◆ ASSIGNED TASK
Show all the lines in the data below that include the word "parameters".

◆ INFORMATION SHOWN
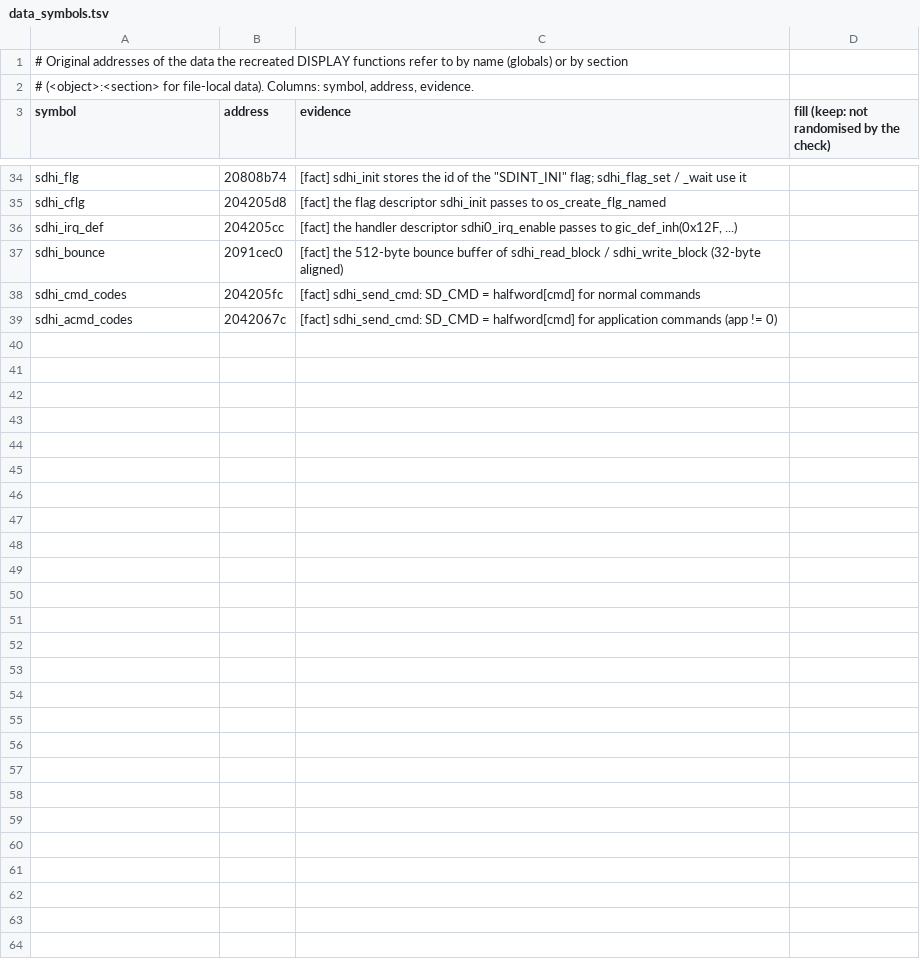
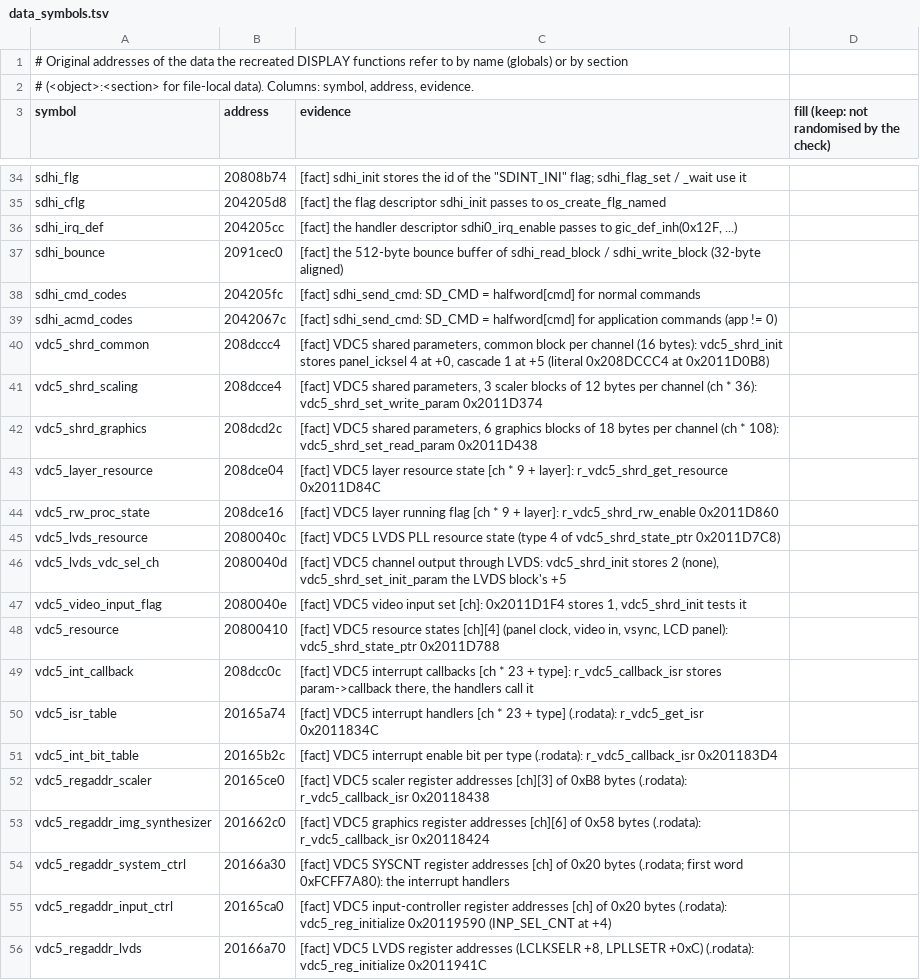
Before and after one commit to Reid-n0rc/FT-710_Firmware, a TSV file: src/display/data_symbols.tsv, drawn as a sheet; only a part is shown, gaps mark what is left out; the diff covers the shown part only; the diff names each change by its address in the sheet, - before the commit and + after, or states it on an @@ line.

```diff
--- a/src/display/data_symbols.tsv
+++ b/src/display/data_symbols.tsv
+row 40: vdc5_shrd_common | 208dccc4 | [fact] VDC5 shared parameters, common block per channel (16 bytes): vdc5_shrd_init stores panel_icksel 4 at +0, cascade 1 at +5 (literal 0x208DCCC4 at 0x2011D0B8)
+row 41: vdc5_shrd_scaling | 208dcce4 | [fact] VDC5 shared parameters, 3 scaler blocks of 12 bytes per channel (ch * 36): vdc5_shrd_set_write_param 0x2011D374
+row 42: vdc5_shrd_graphics | 208dcd2c | [fact] VDC5 shared parameters, 6 graphics blocks of 18 bytes per channel (ch * 108): vdc5_shrd_set_read_param 0x2011D438
+row 43: vdc5_layer_resource | 208dce04 | [fact] VDC5 layer resource state [ch * 9 + layer]: r_vdc5_shrd_get_resource 0x2011D84C
+row 44: vdc5_rw_proc_state | 208dce16 | [fact] VDC5 layer running flag [ch * 9 + layer]: r_vdc5_shrd_rw_enable 0x2011D860
+row 45: vdc5_lvds_resource | 2080040c | [fact] VDC5 LVDS PLL resource state (type 4 of vdc5_shrd_state_ptr 0x2011D7C8)
+row 46: vdc5_lvds_vdc_sel_ch | 2080040d | [fact] VDC5 channel output through LVDS: vdc5_shrd_init stores 2 (none), vdc5_shrd_set_init_param the LVDS block's +5
+row 47: vdc5_video_input_flag | 2080040e | [fact] VDC5 video input set [ch]: 0x2011D1F4 stores 1, vdc5_shrd_init tests it
+row 48: vdc5_resource | 20800410 | [fact] VDC5 resource states [ch][4] (panel clock, video in, vsync, LCD panel): vdc5_shrd_state_ptr 0x2011D788
+row 49: vdc5_int_callback | 208dcc0c | [fact] VDC5 interrupt callbacks [ch * 23 + type]: r_vdc5_callback_isr stores param->callback there, the handlers call it
+row 50: vdc5_isr_table | 20165a74 | [fact] VDC5 interrupt handlers [ch * 23 + type] (.rodata): r_vdc5_get_isr 0x2011834C
+row 51: vdc5_int_bit_table | 20165b2c | [fact] VDC5 interrupt enable bit per type (.rodata): r_vdc5_callback_isr 0x201183D4
+row 52: vdc5_regaddr_scaler | 20165ce0 | [fact] VDC5 scaler register addresses [ch][3] of 0xB8 bytes (.rodata): r_vdc5_callback_isr 0x20118438
+row 53: vdc5_regaddr_img_synthesizer | 201662c0 | [fact] VDC5 graphics register addresses [ch][6] of 0x58 bytes (.rodata): r_vdc5_callback_isr 0x20118424
+row 54: vdc5_regaddr_system_ctrl | 20166a30 | [fact] VDC5 SYSCNT register addresses [ch] of 0x20 bytes (.rodata; first word 0xFCFF7A80): the interrupt handlers
+row 55: vdc5_regaddr_input_ctrl | 20165ca0 | [fact] VDC5 input-controller register addresses [ch] of 0x20 bytes (.rodata): vdc5_reg_initialize 0x20119590 (INP_SEL_CNT at +4)
+row 56: vdc5_regaddr_lvds | 20166a70 | [fact] VDC5 LVDS register addresses (LCLKSELR +8, LPLLSETR +0xC) (.rodata): vdc5_reg_initialize 0x2011941C
```
Also changed, not shown: 14 added rows elsewhere in this file, 11 other files.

◆ SOLUTION TO THE EXERCISE
+row 40: vdc5_shrd_common | 208dccc4 | [fact] VDC5 shared parameters, common block per channel (16 bytes): vdc5_shrd_init stores panel_icksel 4 at +0, cascade 1 at +5 (literal 0x208DCCC4 at 0x2011D0B8)
+row 41: vdc5_shrd_scaling | 208dcce4 | [fact] VDC5 shared parameters, 3 scaler blocks of 12 bytes per channel (ch * 36): vdc5_shrd_set_write_param 0x2011D374
+row 42: vdc5_shrd_graphics | 208dcd2c | [fact] VDC5 shared parameters, 6 graphics blocks of 18 bytes per channel (ch * 108): vdc5_shrd_set_read_param 0x2011D438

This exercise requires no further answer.